NEW YORK - The box office is down 6.0 percent so far in the fourth quarter, and "it will be difficult for the remaining few weeks to make up for the slow start to the quarter," Barclays Capital analyst Anthony DiClemente said in a report Friday. He became the latest Wall Street observer to cut his box office expectations for the final quarter of the year.
Even though 30 percent of the fourth quarter's grosses are typically generated in the final three weeks of the year, he said he is now looking for a "flattish" box office quarter, down from the 7 percent-8 percent gain that he had previously forecast.
As a result, he also reduced his fourth-quarter financial estimates for movie theater groups Regal Entertainment Group and Cinemark.
"The film slate looks strong in the last two weeks of the year, and we are most excited for Sherlock Holmes 2, Mission Impossible 4 and The Girl with the Dragon Tattoo," DiClemente said. "However, the slate appears somewhat crowded, which could limit the collective box office potential of these films in the fourth quarter. The silver lining here is that these films could have longer "legs" and there could be greater spillover into the first quarter."
Similarly, Wedbush Securities analyst Michael Pachter earlier in the week had reduced his outlook for the box office this quarter to about flat. "We think box office will be strong for the remainder of the quarter, driving overall box office to roughly flat year-over-year, but still lower than we had previously estimated, he said in adjusting his earnings estimates for Regal, Cinemark and Carmike Cinemas.
He rates Regal shares at neutral with a $14 price target, Cinemark, which he rates neutral with a $24 target, and Carmike at outperform with a $10 target.

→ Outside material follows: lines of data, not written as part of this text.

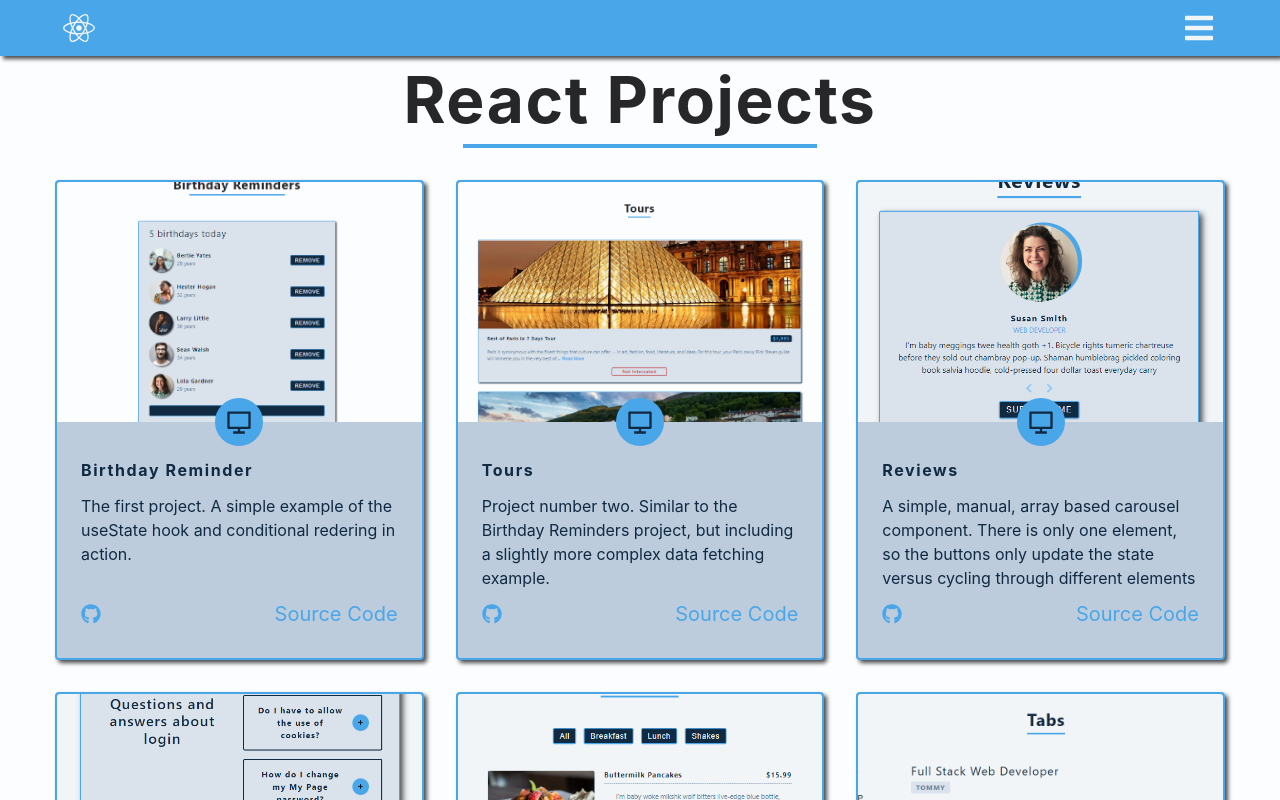
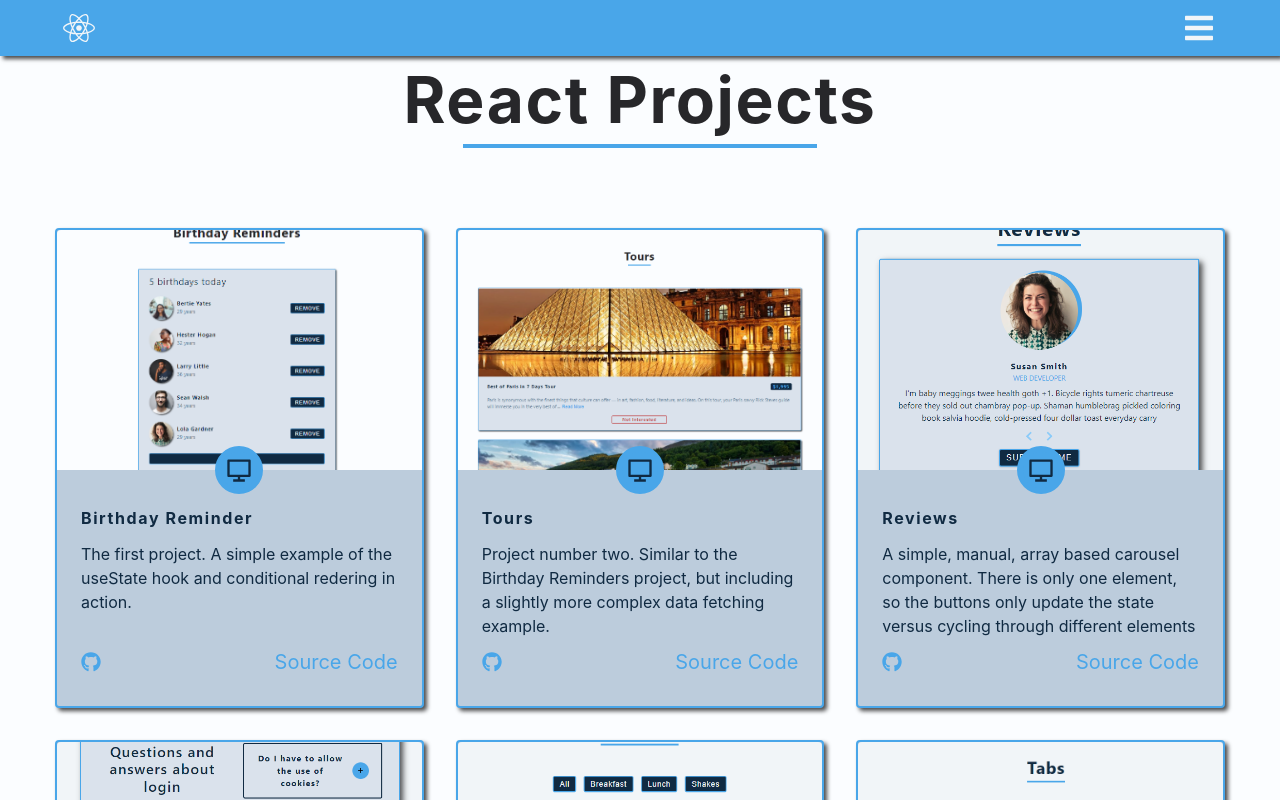
Before and after one commit to mshuber1981/React-JS, a React (Create React App) app: page /#/ in a window 1280 px wide. Shown: the top 800 px of the page. Built offline with nearby package versions, Linux system fonts and the light colour scheme; no server answers.

Commit message:
Updating styles

```diff
--- a/src/pages/Home.jsx
+++ b/src/pages/Home.jsx
@@ -2,18 +2,12 @@ import styled from "styled-components";
 // Data
 import { projects } from "../data";
 // Components
+import { Title } from "../components/styledComponents";
 import NavBar from "../components/NavBar";
 import SideBar from "../components/SideBar";
-import { Title } from "../components/styledComponents";
 import Project from "../components/Home/Project";
 
 const StyledHome = styled.main`
-  text-align: center;
-
-  section {
-    padding-top: 0;
-  }
-
   .projects-page-center {
     display: grid;
     grid-template-columns: repeat(auto-fill, minmax(330px, 1fr));
```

And Lazard Capital Markets analyst Barton Crockett this week also lowered his quarterly forecast for the overall box office and Regal. "We had assumed 10 percent domestic box office growth for the industry in the fourth quarter," he wrote. "It’s now clear our estimate was too high." He moved to a forecast of a 1.6 percent improvement.
Late last week, Stifel, Nicolaus analyst Benjamin Mogil had lowered his quarterly expectations for the movie industry. "Our new estimate assumes that December's box office is up 8.6 percent over last year, but not enough to pull the quarter to break-even," he wrote.